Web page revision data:
= = = = = = =

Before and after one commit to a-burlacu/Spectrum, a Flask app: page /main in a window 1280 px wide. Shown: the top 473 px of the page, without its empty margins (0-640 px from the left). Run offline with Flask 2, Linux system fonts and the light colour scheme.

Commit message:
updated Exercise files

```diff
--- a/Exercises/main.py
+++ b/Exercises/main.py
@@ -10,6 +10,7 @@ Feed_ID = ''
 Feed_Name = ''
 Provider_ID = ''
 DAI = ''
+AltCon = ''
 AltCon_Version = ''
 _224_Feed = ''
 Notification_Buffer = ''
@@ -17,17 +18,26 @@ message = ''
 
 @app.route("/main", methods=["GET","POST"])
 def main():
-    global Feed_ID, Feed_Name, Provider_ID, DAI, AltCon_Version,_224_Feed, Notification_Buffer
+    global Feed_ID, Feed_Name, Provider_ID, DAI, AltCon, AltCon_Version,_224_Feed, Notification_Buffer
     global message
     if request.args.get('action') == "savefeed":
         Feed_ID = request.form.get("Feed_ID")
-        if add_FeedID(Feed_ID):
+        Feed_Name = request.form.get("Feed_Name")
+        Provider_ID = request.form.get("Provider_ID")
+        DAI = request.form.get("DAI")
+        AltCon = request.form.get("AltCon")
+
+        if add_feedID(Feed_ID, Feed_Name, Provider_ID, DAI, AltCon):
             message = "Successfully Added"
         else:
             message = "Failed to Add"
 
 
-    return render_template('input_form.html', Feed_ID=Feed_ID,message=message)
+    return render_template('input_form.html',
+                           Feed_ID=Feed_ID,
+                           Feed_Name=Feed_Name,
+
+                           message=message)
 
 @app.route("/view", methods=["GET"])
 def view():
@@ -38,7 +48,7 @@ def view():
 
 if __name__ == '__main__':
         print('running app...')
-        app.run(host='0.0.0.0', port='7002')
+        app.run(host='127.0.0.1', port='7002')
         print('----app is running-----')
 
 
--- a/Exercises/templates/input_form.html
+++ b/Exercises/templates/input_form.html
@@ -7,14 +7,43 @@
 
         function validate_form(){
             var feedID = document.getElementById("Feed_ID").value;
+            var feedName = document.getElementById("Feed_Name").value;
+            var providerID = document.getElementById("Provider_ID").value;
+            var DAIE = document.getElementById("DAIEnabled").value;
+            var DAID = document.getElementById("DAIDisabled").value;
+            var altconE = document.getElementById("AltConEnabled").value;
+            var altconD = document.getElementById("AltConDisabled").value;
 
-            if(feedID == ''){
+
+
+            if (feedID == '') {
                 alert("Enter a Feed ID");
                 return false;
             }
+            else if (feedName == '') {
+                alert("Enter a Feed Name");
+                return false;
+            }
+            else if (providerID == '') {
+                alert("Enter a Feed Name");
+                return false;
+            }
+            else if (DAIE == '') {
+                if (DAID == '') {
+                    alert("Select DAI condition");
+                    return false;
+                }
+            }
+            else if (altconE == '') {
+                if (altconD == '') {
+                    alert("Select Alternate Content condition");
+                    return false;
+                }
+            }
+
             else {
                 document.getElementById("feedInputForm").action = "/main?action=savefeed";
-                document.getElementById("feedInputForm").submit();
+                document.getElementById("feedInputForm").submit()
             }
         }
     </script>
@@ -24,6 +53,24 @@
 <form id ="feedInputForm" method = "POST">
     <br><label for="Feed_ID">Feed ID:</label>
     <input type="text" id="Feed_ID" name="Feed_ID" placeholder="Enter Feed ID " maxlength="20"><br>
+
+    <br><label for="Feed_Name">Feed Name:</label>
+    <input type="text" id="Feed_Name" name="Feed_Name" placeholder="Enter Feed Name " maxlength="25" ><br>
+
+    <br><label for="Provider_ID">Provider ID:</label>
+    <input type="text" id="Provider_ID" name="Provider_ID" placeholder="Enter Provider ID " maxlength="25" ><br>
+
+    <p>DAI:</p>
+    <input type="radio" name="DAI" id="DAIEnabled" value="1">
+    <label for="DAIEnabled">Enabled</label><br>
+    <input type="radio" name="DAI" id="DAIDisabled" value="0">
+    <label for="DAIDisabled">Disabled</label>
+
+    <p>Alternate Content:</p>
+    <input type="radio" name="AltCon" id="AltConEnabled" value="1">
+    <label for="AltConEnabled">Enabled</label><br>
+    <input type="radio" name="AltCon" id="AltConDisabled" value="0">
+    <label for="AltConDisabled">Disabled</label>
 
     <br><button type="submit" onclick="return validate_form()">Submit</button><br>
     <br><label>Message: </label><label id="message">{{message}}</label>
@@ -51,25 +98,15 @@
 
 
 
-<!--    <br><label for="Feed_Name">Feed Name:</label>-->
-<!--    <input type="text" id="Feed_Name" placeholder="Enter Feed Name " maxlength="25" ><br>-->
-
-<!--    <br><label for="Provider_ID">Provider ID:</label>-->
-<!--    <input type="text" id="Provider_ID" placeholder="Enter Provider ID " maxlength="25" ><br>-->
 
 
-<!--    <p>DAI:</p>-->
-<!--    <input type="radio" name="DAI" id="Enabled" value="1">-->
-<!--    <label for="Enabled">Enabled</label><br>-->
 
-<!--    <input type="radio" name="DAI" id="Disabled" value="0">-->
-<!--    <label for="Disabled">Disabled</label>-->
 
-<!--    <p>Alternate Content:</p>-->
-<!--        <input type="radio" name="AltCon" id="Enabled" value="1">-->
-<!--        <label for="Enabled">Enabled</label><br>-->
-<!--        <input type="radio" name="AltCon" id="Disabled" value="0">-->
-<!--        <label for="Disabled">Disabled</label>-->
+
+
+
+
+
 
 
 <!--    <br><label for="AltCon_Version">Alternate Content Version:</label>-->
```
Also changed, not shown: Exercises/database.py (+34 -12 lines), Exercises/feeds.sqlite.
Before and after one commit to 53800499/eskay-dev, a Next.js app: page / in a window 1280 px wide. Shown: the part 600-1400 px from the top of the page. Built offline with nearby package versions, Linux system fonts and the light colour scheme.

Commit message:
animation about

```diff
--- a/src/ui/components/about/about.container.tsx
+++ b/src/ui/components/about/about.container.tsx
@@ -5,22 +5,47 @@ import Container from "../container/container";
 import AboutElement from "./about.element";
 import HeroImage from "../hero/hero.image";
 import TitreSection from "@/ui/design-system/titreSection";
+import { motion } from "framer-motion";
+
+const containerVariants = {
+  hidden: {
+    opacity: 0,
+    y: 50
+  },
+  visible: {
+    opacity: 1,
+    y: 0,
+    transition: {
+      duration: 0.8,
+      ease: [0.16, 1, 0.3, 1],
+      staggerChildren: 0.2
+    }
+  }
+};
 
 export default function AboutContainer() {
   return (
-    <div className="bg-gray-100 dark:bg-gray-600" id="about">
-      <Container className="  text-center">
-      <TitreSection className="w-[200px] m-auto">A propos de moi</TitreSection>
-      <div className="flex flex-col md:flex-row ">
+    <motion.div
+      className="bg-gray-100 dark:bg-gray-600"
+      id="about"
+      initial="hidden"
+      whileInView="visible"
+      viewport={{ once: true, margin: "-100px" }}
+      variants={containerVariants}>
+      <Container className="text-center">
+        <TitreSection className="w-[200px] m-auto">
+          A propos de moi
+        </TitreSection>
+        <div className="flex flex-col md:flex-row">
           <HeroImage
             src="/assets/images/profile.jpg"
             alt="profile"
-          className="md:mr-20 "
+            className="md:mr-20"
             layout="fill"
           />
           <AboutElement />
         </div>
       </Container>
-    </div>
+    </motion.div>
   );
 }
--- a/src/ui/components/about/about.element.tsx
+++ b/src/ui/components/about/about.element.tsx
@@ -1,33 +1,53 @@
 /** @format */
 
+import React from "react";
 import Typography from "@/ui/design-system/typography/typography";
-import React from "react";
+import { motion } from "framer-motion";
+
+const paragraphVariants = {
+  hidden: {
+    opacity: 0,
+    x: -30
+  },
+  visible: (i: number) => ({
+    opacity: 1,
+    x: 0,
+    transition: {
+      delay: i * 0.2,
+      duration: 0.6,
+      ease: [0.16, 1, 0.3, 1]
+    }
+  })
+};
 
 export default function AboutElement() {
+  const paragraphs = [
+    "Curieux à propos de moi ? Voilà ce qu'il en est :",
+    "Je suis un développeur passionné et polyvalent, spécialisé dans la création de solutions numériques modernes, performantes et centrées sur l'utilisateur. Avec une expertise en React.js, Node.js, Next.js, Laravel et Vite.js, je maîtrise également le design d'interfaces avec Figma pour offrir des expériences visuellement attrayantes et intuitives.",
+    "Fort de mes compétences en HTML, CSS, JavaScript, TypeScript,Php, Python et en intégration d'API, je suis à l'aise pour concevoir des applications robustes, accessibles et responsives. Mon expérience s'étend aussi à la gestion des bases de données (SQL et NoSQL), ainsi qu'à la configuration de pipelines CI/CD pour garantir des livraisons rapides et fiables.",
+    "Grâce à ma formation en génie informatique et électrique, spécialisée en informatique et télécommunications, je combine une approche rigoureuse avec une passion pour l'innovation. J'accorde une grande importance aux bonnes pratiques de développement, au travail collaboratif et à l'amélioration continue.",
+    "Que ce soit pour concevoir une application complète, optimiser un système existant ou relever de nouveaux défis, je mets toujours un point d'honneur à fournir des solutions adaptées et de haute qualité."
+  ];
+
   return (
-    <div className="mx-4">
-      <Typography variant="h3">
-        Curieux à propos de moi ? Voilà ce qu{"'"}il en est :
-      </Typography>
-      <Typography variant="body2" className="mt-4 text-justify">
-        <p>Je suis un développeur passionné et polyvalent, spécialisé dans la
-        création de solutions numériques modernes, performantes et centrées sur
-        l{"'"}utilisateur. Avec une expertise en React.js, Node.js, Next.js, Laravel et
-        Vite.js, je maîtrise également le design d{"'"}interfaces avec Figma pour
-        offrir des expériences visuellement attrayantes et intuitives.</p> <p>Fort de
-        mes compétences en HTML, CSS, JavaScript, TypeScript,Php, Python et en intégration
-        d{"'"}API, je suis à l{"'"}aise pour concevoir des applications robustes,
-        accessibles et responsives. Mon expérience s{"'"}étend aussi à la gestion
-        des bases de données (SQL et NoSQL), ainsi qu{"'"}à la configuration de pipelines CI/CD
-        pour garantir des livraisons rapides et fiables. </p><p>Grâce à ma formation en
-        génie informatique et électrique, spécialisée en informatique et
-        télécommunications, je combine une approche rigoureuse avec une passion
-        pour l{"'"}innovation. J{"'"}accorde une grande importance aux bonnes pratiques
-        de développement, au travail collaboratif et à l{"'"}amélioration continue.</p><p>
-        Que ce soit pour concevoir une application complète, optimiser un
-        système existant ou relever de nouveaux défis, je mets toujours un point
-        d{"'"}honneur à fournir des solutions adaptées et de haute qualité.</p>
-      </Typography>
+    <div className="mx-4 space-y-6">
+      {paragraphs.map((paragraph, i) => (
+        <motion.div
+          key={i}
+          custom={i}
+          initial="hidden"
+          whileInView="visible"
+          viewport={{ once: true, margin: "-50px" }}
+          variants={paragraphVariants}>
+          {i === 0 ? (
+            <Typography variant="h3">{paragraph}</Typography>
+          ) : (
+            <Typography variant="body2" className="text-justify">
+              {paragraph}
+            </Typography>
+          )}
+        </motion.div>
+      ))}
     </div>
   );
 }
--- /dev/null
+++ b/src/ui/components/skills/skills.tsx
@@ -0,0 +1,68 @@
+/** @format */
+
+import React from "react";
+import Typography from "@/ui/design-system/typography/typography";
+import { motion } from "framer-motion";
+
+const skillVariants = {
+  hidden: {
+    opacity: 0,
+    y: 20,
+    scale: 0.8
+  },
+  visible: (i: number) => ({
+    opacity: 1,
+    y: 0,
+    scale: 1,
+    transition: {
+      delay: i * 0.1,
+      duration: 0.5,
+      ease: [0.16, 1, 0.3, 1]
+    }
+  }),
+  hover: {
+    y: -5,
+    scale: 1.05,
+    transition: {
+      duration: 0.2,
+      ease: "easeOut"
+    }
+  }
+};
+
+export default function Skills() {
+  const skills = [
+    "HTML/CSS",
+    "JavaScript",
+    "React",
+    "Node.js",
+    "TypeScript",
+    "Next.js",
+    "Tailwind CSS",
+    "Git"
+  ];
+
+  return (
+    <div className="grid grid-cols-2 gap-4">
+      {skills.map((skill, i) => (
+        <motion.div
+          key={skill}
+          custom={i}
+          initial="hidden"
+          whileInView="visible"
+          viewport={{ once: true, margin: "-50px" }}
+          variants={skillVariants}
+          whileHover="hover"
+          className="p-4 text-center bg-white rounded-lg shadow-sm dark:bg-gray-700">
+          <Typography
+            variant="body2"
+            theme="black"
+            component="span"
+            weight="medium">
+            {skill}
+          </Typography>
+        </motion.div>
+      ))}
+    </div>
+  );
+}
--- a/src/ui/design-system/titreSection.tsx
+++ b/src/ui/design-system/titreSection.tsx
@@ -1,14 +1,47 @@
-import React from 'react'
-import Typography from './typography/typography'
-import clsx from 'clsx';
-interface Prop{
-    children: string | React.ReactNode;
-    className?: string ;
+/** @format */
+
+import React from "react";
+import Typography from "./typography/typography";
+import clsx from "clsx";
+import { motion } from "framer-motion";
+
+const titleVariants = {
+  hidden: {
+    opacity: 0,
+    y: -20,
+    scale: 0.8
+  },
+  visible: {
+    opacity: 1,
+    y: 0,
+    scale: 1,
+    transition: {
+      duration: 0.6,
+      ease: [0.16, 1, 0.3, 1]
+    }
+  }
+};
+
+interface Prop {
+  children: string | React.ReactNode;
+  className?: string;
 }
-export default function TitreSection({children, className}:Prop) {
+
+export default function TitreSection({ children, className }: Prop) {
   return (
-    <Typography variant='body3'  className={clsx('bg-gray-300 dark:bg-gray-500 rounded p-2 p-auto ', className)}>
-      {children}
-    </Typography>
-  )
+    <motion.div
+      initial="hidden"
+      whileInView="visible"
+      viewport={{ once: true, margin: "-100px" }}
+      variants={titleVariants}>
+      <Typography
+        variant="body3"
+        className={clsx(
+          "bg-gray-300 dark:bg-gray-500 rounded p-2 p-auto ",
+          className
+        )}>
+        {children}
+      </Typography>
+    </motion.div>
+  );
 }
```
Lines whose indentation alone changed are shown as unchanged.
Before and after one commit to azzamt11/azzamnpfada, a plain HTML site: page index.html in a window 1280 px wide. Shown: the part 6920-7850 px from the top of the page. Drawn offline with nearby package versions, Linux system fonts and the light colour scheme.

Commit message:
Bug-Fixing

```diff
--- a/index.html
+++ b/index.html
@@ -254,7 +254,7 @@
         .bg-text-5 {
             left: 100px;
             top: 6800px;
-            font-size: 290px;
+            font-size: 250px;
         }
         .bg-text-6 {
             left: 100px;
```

= = = = = = =

*Your instructions*
Using the data above, return every line that contains the string "design".

*Answer*
 import TitreSection from "@/ui/design-system/titreSection";
 import Typography from "@/ui/design-system/typography/typography";
+    "Je suis un développeur passionné et polyvalent, spécialisé dans la création de solutions numériques modernes, performantes et centrées sur l'utilisateur. Avec une expertise en React.js, Node.js, Next.js, Laravel et Vite.js, je maîtrise également le design d'interfaces avec Figma pour offrir des expériences visuellement attrayantes et intuitives.",
-        Vite.js, je maîtrise également le design d{"'"}interfaces avec Figma pour
+import Typography from "@/ui/design-system/typography/typography";
--- a/src/ui/design-system/titreSection.tsx
+++ b/src/ui/design-system/titreSection.tsx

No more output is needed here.